Author(s): Sabbert D, Engelbrecht S, Junge W, Sabbert D, Engelbrecht S, Junge W
Abstract Share this page
Abstract The enzyme ATP synthase, or F-ATPase, is present in the membranes of bacteria, chloroplasts and mitochondria. Its structure is bipartite, with a proton-conducting, integral membrane portion, F0, and a peripheral portion, F1. Solubilized F1 is composed of five different subunits, (alpha beta)3 gamma delta epsilon, and is active as an ATPase. The function of F-ATPase is to couple proton translocation through F0 with ATP synthesis in F1 (ref.3). Several lines of evidence support the spontaneous formation of ATP on F1 (refs 4,5) and its endergonic release at cooperative and rotating (or at least alternating) sites. The release of ATP at the expense of protonmotive force might involve mechanical energy transduction from F0 into F1 by rotation of the smaller subunits (mainly gamma) within (alpha beta)3, the catalytic hexagon of F1 as suggested by electron microscopy, by X-ray crystal structure analysis and by the use of cleavable crosslinkers. Here we record an intersubunit rotation in real time in the functional enzyme by applying polarized absorption relaxation after photobleaching to immobilized F1 with eosin-labelled gamma. We observe the rotation of gamma relative to immobilized (alpha beta)3 in a timespan of 100 ms, compatible with the rate of ATP hydrolysis by immobilized F1. Its angular range, which is of at least 200 degrees, favours a triple-site mechanism of catalysis, with gamma acting as a crankshaft in (alpha beta)3. The rotation of gamma is blocked when ATP is substituted with its non-hydrolysable analogue AMP-PNP.
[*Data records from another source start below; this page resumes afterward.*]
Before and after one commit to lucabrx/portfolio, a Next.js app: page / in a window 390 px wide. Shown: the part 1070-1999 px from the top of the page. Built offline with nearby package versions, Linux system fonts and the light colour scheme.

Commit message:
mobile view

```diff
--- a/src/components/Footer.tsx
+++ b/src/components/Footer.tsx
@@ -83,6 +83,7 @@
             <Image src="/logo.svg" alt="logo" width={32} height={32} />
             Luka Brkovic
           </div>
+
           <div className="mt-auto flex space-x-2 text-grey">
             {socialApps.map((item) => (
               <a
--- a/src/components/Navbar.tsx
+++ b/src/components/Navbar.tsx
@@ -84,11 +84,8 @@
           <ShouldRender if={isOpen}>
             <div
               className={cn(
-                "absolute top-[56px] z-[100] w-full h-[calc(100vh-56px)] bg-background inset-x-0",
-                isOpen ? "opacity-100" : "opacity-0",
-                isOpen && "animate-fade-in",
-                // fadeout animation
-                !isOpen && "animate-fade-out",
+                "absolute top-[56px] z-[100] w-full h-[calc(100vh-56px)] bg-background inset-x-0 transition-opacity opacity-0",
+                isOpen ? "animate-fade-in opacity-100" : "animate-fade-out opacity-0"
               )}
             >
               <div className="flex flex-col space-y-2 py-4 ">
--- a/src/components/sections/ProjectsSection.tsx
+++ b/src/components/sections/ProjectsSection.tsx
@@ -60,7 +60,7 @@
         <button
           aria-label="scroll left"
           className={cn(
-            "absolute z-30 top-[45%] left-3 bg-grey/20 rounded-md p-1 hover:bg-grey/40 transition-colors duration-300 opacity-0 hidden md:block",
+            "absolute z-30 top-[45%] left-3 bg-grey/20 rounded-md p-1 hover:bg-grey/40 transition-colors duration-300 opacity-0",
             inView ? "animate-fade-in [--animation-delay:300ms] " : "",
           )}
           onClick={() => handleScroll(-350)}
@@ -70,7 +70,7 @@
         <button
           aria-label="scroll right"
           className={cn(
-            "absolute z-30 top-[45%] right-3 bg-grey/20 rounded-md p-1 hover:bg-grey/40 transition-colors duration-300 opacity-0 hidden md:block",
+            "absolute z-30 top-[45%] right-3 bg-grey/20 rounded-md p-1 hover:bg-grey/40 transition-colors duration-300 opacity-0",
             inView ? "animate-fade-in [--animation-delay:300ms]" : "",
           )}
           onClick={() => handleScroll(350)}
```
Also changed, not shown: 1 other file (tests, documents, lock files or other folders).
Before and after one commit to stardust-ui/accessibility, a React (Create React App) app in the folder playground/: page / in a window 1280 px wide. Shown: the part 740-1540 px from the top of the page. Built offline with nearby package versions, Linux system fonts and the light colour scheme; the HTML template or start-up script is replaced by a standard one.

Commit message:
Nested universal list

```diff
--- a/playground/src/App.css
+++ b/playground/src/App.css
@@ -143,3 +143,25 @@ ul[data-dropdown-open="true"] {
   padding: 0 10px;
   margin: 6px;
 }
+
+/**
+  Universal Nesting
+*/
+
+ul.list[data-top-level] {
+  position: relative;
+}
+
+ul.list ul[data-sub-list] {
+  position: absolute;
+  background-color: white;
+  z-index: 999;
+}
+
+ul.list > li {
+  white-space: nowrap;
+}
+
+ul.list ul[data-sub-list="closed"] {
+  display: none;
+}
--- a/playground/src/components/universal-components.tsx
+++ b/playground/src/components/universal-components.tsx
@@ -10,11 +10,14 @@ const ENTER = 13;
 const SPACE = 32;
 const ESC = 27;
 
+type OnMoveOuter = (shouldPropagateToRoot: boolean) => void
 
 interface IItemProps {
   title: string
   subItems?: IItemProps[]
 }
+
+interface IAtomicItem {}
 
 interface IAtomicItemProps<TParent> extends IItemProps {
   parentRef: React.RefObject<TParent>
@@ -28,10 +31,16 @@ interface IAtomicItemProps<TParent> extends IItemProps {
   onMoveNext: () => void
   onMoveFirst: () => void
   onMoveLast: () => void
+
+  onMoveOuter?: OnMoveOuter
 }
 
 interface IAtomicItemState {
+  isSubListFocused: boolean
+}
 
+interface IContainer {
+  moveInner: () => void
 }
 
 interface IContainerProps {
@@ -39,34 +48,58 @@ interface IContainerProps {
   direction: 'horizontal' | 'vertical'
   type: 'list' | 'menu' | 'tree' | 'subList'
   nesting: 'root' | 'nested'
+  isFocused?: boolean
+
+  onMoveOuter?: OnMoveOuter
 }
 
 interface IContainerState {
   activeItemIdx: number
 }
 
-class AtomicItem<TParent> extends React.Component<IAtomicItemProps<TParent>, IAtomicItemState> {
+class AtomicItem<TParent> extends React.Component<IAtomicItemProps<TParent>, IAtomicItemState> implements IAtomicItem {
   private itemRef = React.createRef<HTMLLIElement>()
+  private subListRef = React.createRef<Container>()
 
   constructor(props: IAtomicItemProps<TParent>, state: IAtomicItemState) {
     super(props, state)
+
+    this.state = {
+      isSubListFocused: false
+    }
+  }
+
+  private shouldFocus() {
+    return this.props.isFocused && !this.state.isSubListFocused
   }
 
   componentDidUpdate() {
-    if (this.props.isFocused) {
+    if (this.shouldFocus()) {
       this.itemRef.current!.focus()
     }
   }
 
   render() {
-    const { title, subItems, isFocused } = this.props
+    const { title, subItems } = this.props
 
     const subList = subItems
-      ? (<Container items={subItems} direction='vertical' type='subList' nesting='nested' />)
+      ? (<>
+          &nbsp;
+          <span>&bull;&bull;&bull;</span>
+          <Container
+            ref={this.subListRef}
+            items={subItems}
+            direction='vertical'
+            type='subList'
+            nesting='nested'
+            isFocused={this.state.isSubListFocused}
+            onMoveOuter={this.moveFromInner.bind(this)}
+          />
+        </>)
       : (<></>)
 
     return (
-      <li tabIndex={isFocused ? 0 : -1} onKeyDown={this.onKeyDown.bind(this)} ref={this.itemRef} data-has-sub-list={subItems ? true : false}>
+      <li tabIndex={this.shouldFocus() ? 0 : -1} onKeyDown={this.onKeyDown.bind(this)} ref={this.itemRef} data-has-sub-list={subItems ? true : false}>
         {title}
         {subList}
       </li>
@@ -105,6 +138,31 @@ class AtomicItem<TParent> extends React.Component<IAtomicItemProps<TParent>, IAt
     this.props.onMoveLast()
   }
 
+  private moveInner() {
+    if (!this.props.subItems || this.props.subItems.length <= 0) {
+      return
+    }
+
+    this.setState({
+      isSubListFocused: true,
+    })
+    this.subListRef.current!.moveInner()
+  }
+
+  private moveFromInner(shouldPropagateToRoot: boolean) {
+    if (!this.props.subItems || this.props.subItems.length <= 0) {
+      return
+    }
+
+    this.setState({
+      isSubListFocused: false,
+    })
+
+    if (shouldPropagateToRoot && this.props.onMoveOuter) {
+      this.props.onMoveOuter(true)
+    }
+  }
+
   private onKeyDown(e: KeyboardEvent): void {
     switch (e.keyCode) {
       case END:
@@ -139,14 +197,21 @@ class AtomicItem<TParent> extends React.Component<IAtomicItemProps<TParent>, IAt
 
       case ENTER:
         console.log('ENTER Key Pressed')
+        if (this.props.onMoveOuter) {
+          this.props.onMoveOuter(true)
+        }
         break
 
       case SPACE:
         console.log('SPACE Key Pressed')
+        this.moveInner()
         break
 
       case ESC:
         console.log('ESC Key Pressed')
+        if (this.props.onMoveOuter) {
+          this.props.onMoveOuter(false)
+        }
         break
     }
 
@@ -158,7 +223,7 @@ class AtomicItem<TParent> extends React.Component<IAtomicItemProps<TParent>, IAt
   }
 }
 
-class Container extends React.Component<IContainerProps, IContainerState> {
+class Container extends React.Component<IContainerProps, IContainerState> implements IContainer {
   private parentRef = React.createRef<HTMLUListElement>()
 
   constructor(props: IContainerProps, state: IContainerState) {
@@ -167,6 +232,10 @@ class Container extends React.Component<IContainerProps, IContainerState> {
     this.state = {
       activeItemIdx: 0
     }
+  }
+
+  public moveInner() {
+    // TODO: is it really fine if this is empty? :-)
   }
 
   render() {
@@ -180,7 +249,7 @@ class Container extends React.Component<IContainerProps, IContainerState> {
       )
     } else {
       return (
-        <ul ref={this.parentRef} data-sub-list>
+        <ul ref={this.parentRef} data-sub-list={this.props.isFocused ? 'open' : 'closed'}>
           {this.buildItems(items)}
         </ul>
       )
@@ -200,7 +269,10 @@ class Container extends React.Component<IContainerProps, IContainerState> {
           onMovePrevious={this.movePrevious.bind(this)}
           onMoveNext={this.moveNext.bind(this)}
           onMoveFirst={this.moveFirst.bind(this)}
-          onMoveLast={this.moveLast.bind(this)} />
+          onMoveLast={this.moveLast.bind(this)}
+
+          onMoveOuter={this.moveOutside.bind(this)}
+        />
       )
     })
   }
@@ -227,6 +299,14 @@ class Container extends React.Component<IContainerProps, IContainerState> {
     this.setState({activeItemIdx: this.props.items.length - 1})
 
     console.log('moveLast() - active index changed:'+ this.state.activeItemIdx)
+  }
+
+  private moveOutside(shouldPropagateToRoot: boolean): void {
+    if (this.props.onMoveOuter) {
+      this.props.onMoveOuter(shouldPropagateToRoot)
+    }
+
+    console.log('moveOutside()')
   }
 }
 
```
This article was published in Nature
and referenced in Biosensors Journal